• @and31415, that’s my point; even without new definitions, the real-time protection can still help defend against existing threats. Not all threats are new, current ones can come up at any time, so turning it off altogether is absurd. I guess their “reasoning” is that they figure by turning it off, they force the user to get another product and/or upgrade to Windows 8.1, but of course, neither of those is likely to be true in most cases. – Synetech Apr 21 '14 at 15:25
• @ADTC As of version 9.20, 7-Zip is able to read and extract the cabinet archive embedded in epp.msi, both through the GUI and the CLI version (7z.exe); the standalone CLI version (7za.exe) won't, for some reason. Another way to extract the files is to use the Windows Installer command-line utility, e.g. msiexec /a "X:\Path\to\epp.msi" /quiet targetdir="%temp%\epp" – and31415 May 29 '14 at 9:09
• @and31415 , Thank you for a beautiful workaround:) But today I noticed MSE started detecting this change as malware action. By removing it and rebooting, MSE gets red again. "Threat's" description: microsoft.com/security/portal/threat/encyclopedia/… So I turned off the automatics in MSE and added the "threat" to whitelist. After comparing registry dumps I think now we need to import this too: [HKEY_LOCAL_MACHINE\SOFTWARE\Microsoft\Microsoft Antimalware\Threats\ThreatIDDefaultAction] "2147685200"=dword:00000006 – saulius2 May 29 '14 at 15:26
• PS: This key has no write permissions so it needs additional love:) PPS: the DWORD value data=6 means "Ignore". Check "Overrides tab" here: technet.microsoft.com/en-us/library/bb418783.aspx – saulius2 May 29 '14 at 15:34

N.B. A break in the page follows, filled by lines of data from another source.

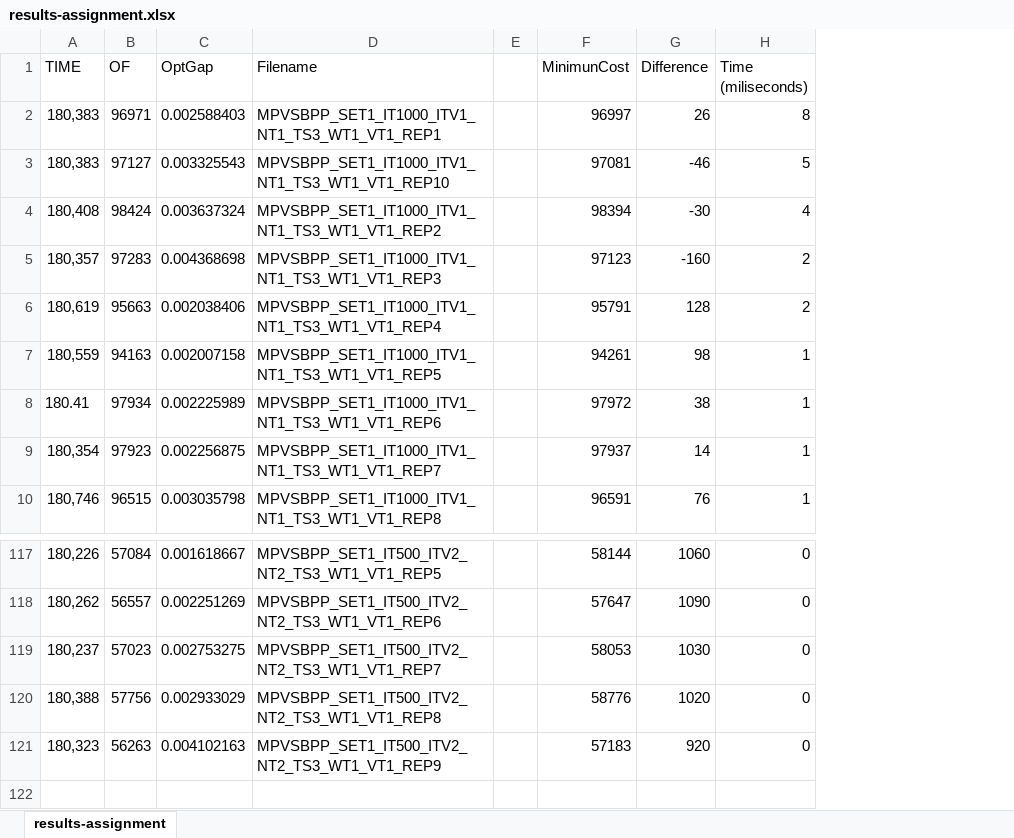
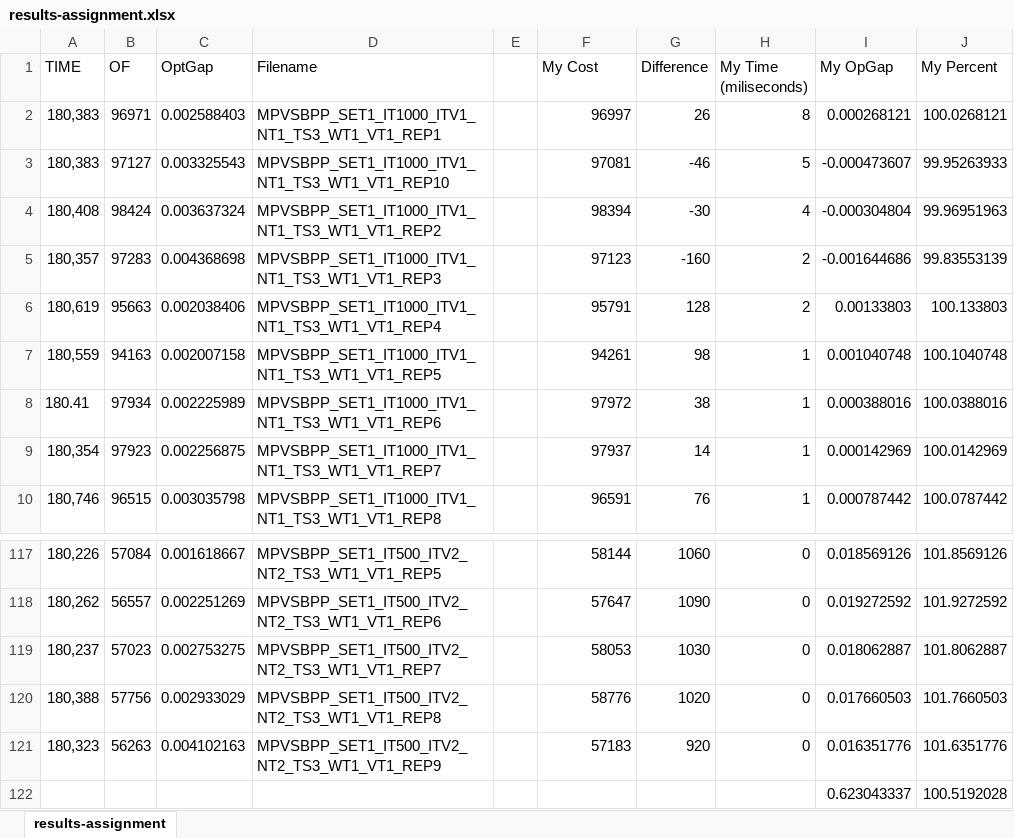
Before and after one commit to averanes/BinPackingProblem, an Excel workbook: results-assignment.xlsx, sheet results-assignment, drawn as a sheet; only a part is shown, gaps mark what is left out; values as stored, in another font and other column widths than the file's, no borders; the diff names each change by its address in the sheet, - before the commit and + after, or states it on an @@ line.

Commit message:
actualizado el excel

```diff
--- a/results-assignment.xlsx (sheet results-assignment)
+++ b/results-assignment.xlsx (sheet results-assignment)
+column I (My OpGap), rows 2-10: 0.000268121 | -0.000473607 | -0.000304804 | -0.001644686 | 0.00133803 | 0.001040748 | 0.000388016 | 0.000142969 | 0.000787442; rows 117-121: 0.018569126 | 0.019272592 | 0.018062887 | 0.017660503 | 0.016351776
+column J (My Percent), rows 2-10: 100.0268121 | 99.95263933 | 99.96951963 | 99.83553139 | 100.133803 | 100.1040748 | 100.0388016 | 100.0142969 | 100.0787442; rows 117-121: 101.8569126 | 101.9272592 | 101.8062887 | 101.7660503 | 101.6351776
-F1: MinimunCost
+F1: My Cost
-H1: Time (miliseconds)
+H1: My Time (miliseconds)
+row 122:  |  |  |  |  |  |  |  | 0.623043337 | 100.5192028
```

Funny enough, Microsoft pushes the new SE-version (4.5.216, with nagging screen) through automatic updates, but still has the previous version (4.4.304) available for manual download. I would not be surprised if they've pushed the 4.5-version only to XP-users.

Anyway, the solution is:

2. Go to your configuration screen.
3. Select 'software' and uninstall Security Essentials.